# SUPPLIED RECORDS
==============================

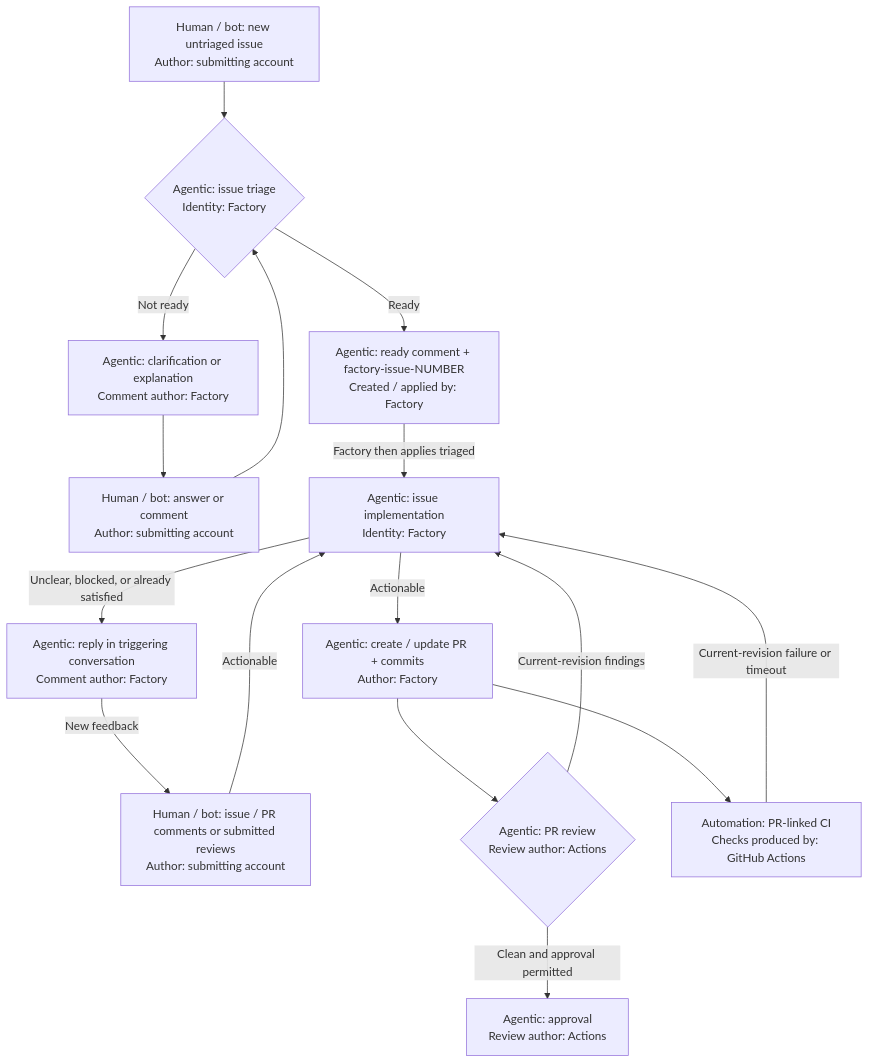
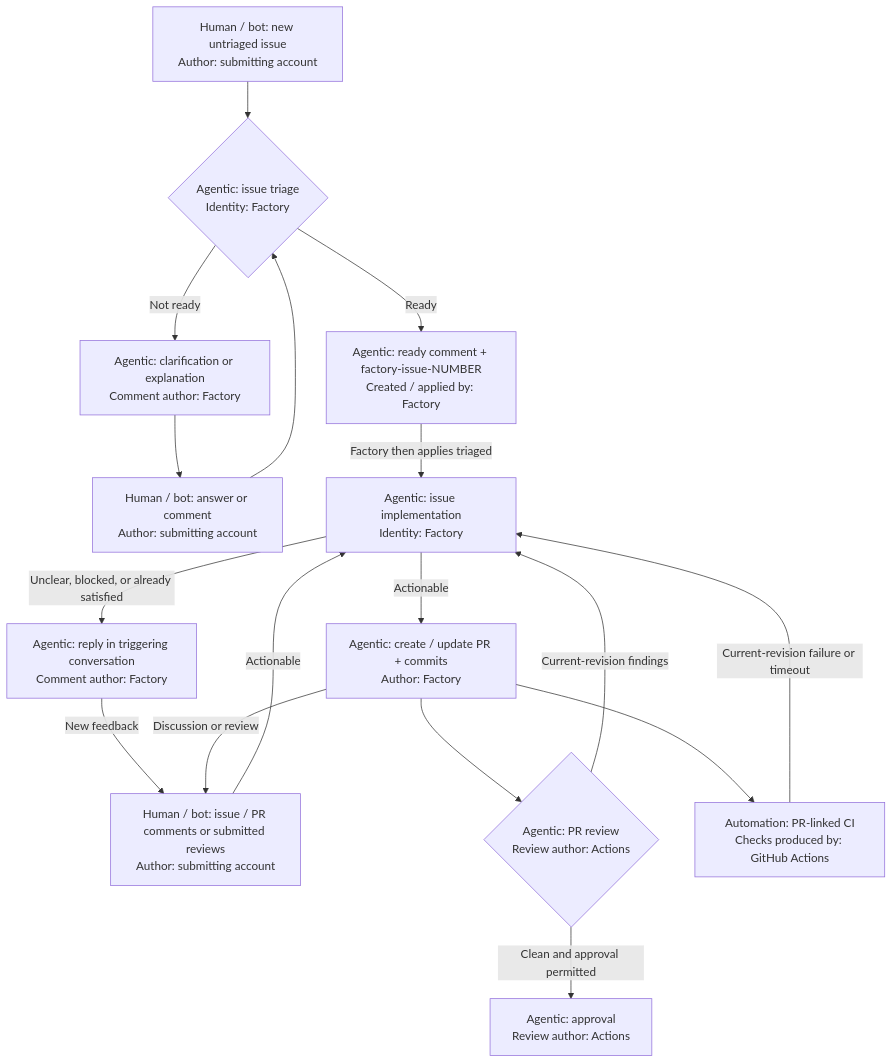
The diagram in README.md (VasiliyNovikov/Factory), drawn with Mermaid before and after one commit. The commit also changed other lines of this file, not shown here.

Commit message:
docs: connect PR feedback to implementation

````diff
--- a/README.md
+++ b/README.md
@@ -21,18 +22,19 @@
 ```mermaid
 flowchart TD
     issue["Human / bot: new untriaged issue<br/>Author: submitting account"] --> triage{"Agentic: issue triage<br/>Identity: Factory"}
     triage -->|Not ready| clarification["Agentic: clarification or explanation<br/>Comment author: Factory"]
     clarification --> answer["Human / bot: answer or comment<br/>Author: submitting account"]
     answer --> triage
     triage -->|Ready| tracking["Agentic: ready comment + factory-issue-NUMBER<br/>Created / applied by: Factory"]
     tracking -->|Factory then applies triaged| implementation["Agentic: issue implementation<br/>Identity: Factory"]
     implementation -->|Actionable| pr["Agentic: create / update PR + commits<br/>Author: Factory"]
     implementation -->|Unclear, blocked, or already satisfied| reply["Agentic: reply in triggering conversation<br/>Comment author: Factory"]
     reply -->|New feedback| feedback["Human / bot: issue / PR comments or submitted reviews<br/>Author: submitting account"]
     feedback -->|Actionable| implementation
     pr --> review{"Agentic: PR review<br/>Review author: Actions"}
     review -->|Current-revision findings| implementation
     review -->|Clean and approval permitted| approval["Agentic: approval<br/>Review author: Actions"]
     pr --> ci["Automation: PR-linked CI<br/>Checks produced by: GitHub Actions"]
+    pr -->|Discussion or review| feedback
     ci -->|Current-revision failure or timeout| implementation
 ```
````
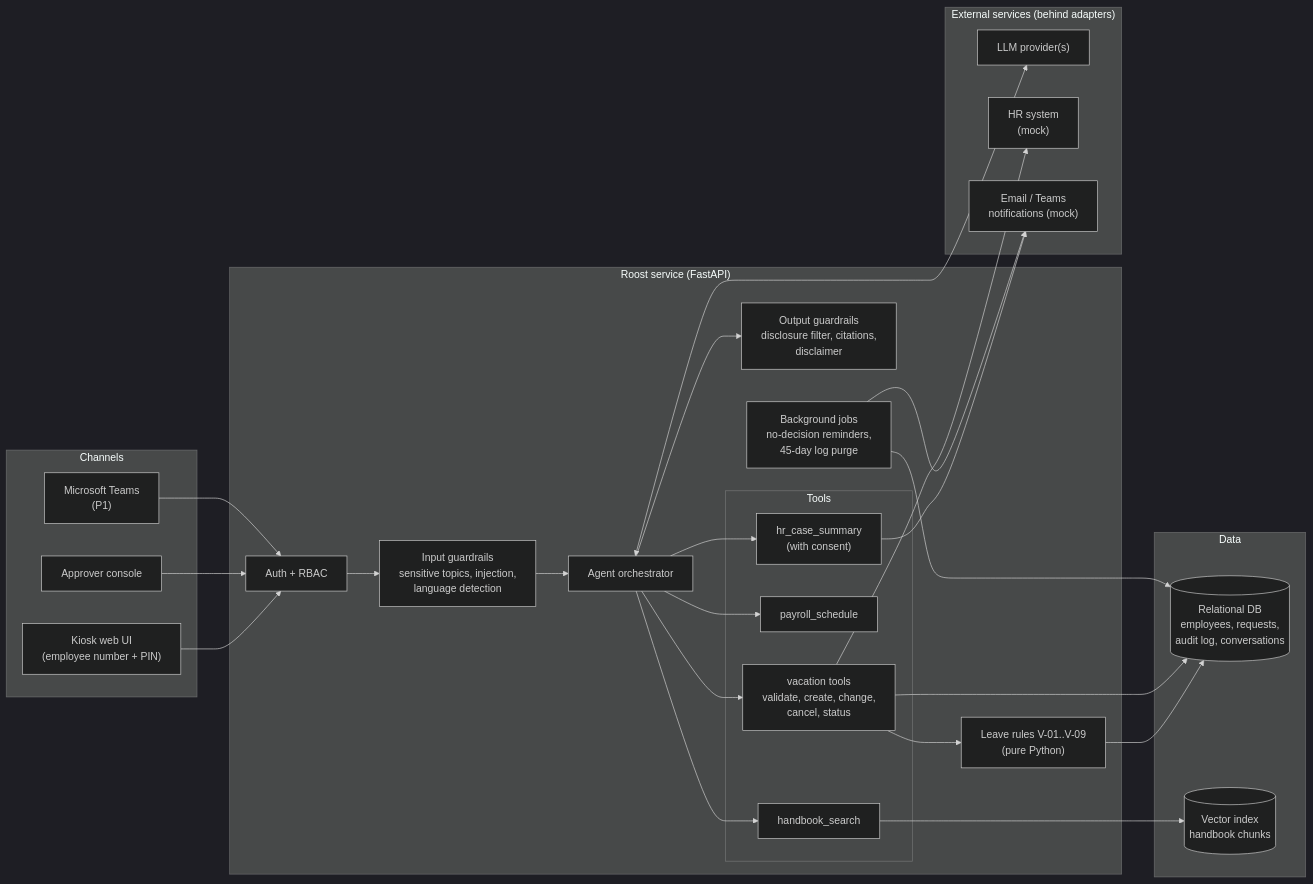
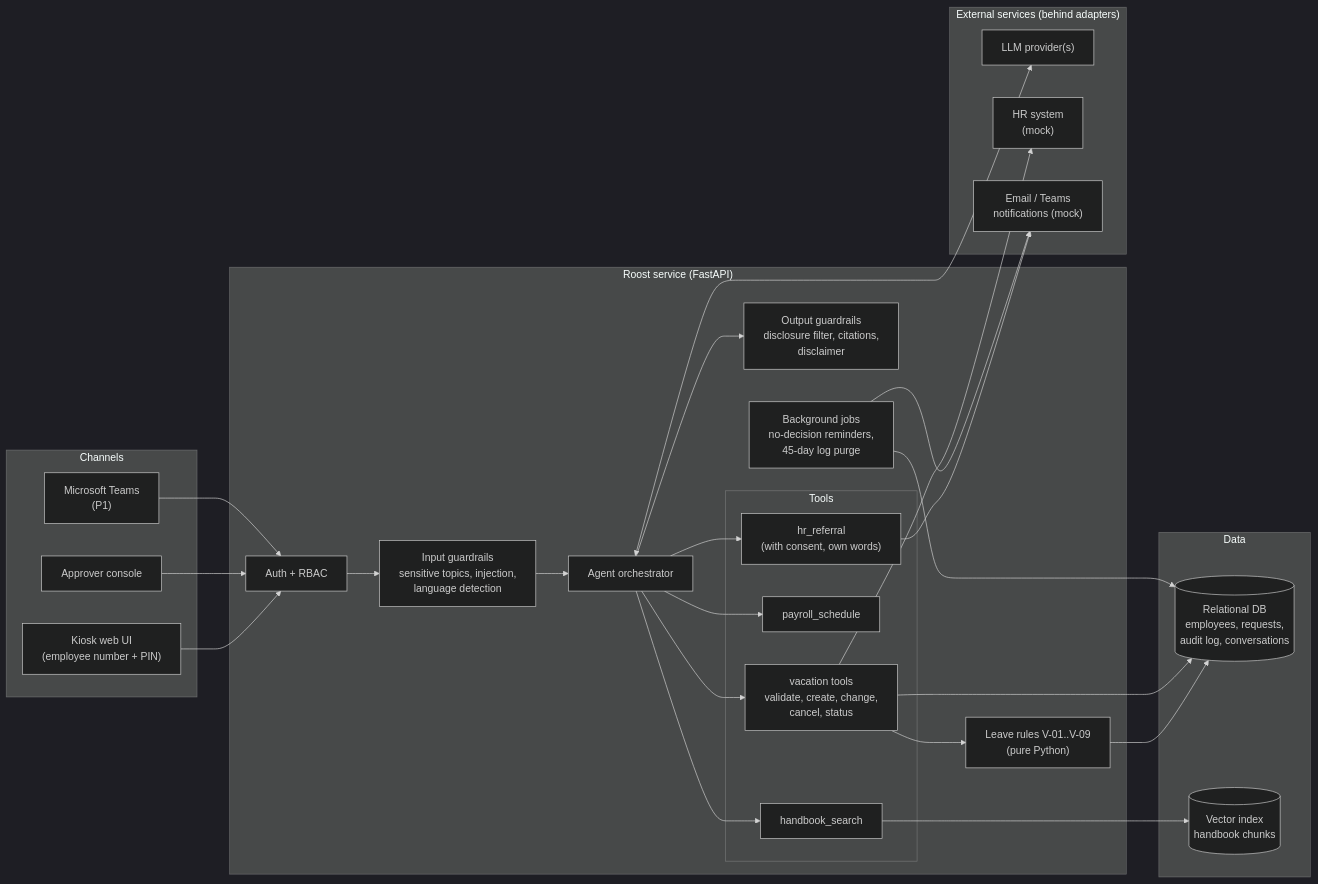
One commit to pranitdeshpande98/roost-hr-assistant changed the first of 2 diagrams in docs/02-architecture.md. Above: the diagram before and after it, drawn with Mermaid (dark theme). The commit also changed 4 other files, not shown here.

````diff
--- a/docs/02-architecture.md
+++ b/docs/02-architecture.md
@@ -17,51 +17,51 @@
 ```mermaid
 flowchart LR
     subgraph Channels
         K["Kiosk web UI<br/>(employee number + PIN)"]
         A["Approver console"]
         T["Microsoft Teams<br/>(P1)"]
     end
 
     subgraph Service["Roost service (FastAPI)"]
         AUTH["Auth + RBAC"]
         GIN["Input guardrails<br/>sensitive topics, injection,<br/>language detection"]
         AGENT["Agent orchestrator"]
         GOUT["Output guardrails<br/>disclosure filter, citations,<br/>disclaimer"]
 
         subgraph Tools
             SEARCH["handbook_search"]
             PAY["payroll_schedule"]
             LEAVE["vacation tools<br/>validate, create, change,<br/>cancel, status"]
-            CASE["hr_case_summary<br/>(with consent)"]
+            CASE["hr_referral<br/>(with consent, own words)"]
         end
 
         RULES["Leave rules V-01..V-09<br/>(pure Python)"]
         JOBS["Background jobs<br/>no-decision reminders,<br/>45-day log purge"]
     end
 
     subgraph Data
         DB[("Relational DB<br/>employees, requests,<br/>audit log, conversations")]
         VS[("Vector index<br/>handbook chunks")]
     end
 
     subgraph External["External services (behind adapters)"]
         LLM["LLM provider(s)"]
         HRIS["HR system<br/>(mock)"]
         NOTIFY["Email / Teams<br/>notifications (mock)"]
     end
 
     K --> AUTH
     A --> AUTH
     T --> AUTH
     AUTH --> GIN --> AGENT --> GOUT
     AGENT <--> LLM
     AGENT --> SEARCH & PAY & LEAVE & CASE
     SEARCH --> VS
     LEAVE --> RULES
     LEAVE --> HRIS
     RULES --> DB
     LEAVE --> DB
     CASE --> NOTIFY
     JOBS --> DB
     JOBS --> NOTIFY
 ```
````
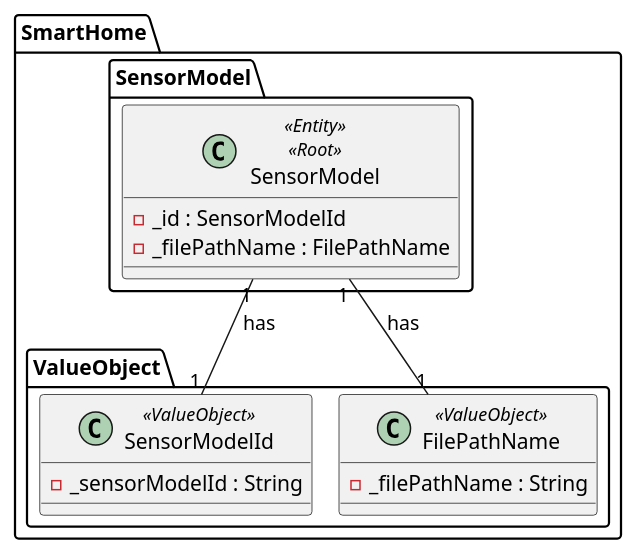
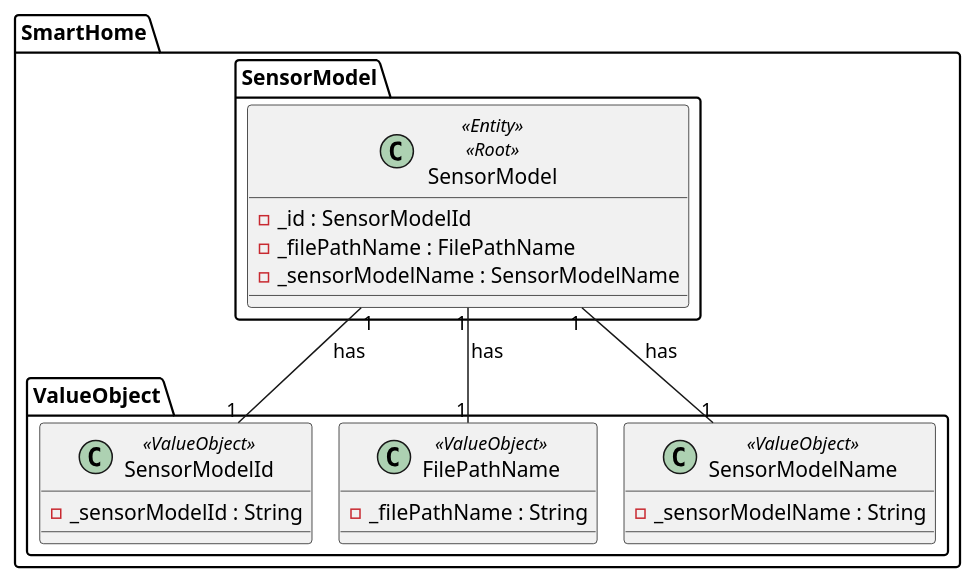
Before and after one commit to olivDiogo/SmartHome: the diagram in docs/general/agreggateModels/SensorModel.puml, drawn with PlantUML. The commit also changed 12 other files, not shown here.

Commit message:
#127 updated diagrams for US04 #59 updated example diagrams

```diff
--- a/docs/general/agreggateModels/SensorModel.puml
+++ b/docs/general/agreggateModels/SensorModel.puml
@@ -1,28 +1,32 @@
 @startuml
 !pragma layout smetana
 
 package SmartHome.SensorModel{
 
     class SensorModel <<Entity>> <<Root>>{
     - _id : SensorModelId
     - _filePathName : FilePathName
+    - _sensorModelName : SensorModelName
     }
 }
 
 package SmartHome.ValueObject {
 
      class SensorModelId <<ValueObject>>{
         - _sensorModelId : String
      }
 
      class FilePathName <<ValueObject>>{
         - _filePathName : String
      }
+     class SensorModelName <<ValueObject>>{
+        - _sensorModelName : String
+     }
 }
 
 SmartHome.SensorModel.SensorModel "1" -- "1" SmartHome.ValueObject.SensorModelId : has
 SmartHome.SensorModel.SensorModel "1" -- "1" SmartHome.ValueObject.FilePathName : has
-
+SmartHome.SensorModel.SensorModel "1" -- "1" SmartHome.ValueObject.SensorModelName : has
 
 
 @enduml
```
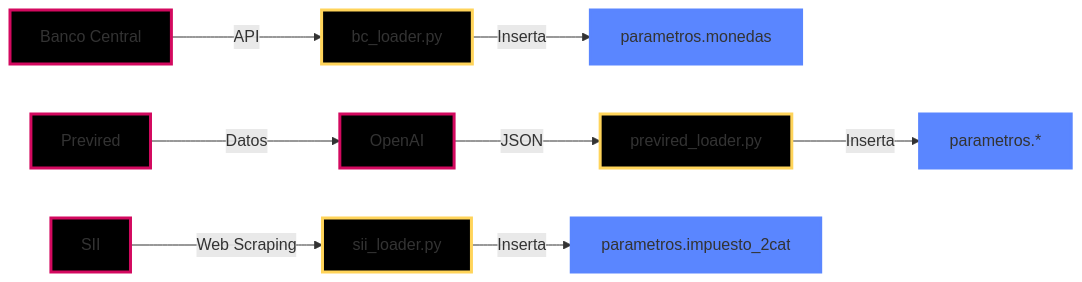
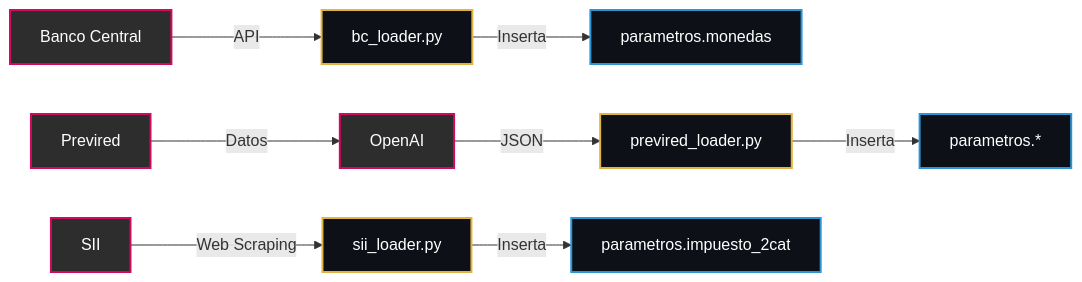
Before and after one commit to ChrisTkm/jean_d_arc: the second of 9 diagrams in src/content/docs/arquitectura/diagramas.md, drawn with Mermaid. The commit also changed other lines of this file and 8 other files, not shown here.

Commit message:
docs: Add comprehensive documentation for accounting remuneration, system architecture, and security practices including various diagrams.

````diff
--- a/src/content/docs/arquitectura/diagramas.md
+++ b/src/content/docs/arquitectura/diagramas.md
@@ -178,20 +136,20 @@
 ```mermaid
 flowchart LR
     BC["Banco Central"] -->|API| BCL["bc_loader.py"]
     BCL -->|Inserta| PM["parametros.monedas"]
     
     PR["Previred"] -->|Datos| OAI["OpenAI"]
     OAI -->|JSON| PRL["previred_loader.py"]
     PRL -->|Inserta| PP["parametros.*"]
     
     SII["SII"] -->|Web Scraping| SIIL["sii_loader.py"]
     SIIL -->|Inserta| PI["parametros.impuesto_2cat"]
     
-    classDef externos fill:#000,stroke:#d3095f,stroke-width:3px
-    classDef loaders fill:#000,stroke:#ffd45a,stroke-width:3px
-    classDef tablas fill:#5a86ff,stroke:#5a86ff,stroke-width:3px
+    classDef ext fill:#2d2d2d,stroke:#d3095f,stroke-width:2px,color:#fff;
+    classDef py fill:#0d1117,stroke:#e3b341,stroke-width:2px,color:#fff;
+    classDef db fill:#0d1117,stroke:#2b95d6,stroke-width:2px,color:#fff;
     
-    class BC,PR,SII,OAI externos
-    class BCL,PRL,SIIL loaders
-    class PM,PP,PI tablas
+    class BC,PR,SII,OAI ext
+    class BCL,PRL,SIIL py
+    class PM,PP,PI db
 ```
````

==============================

# WORK REQUIRED
Lines with the word "feedback" in them: report all of these from the listing above.

# EXERCISE ANSWER
docs: connect PR feedback to implementation
     reply -->|New feedback| feedback["Human / bot: issue / PR comments or submitted reviews<br/>Author: submitting account"]
     feedback -->|Actionable| implementation
+    pr -->|Discussion or review| feedback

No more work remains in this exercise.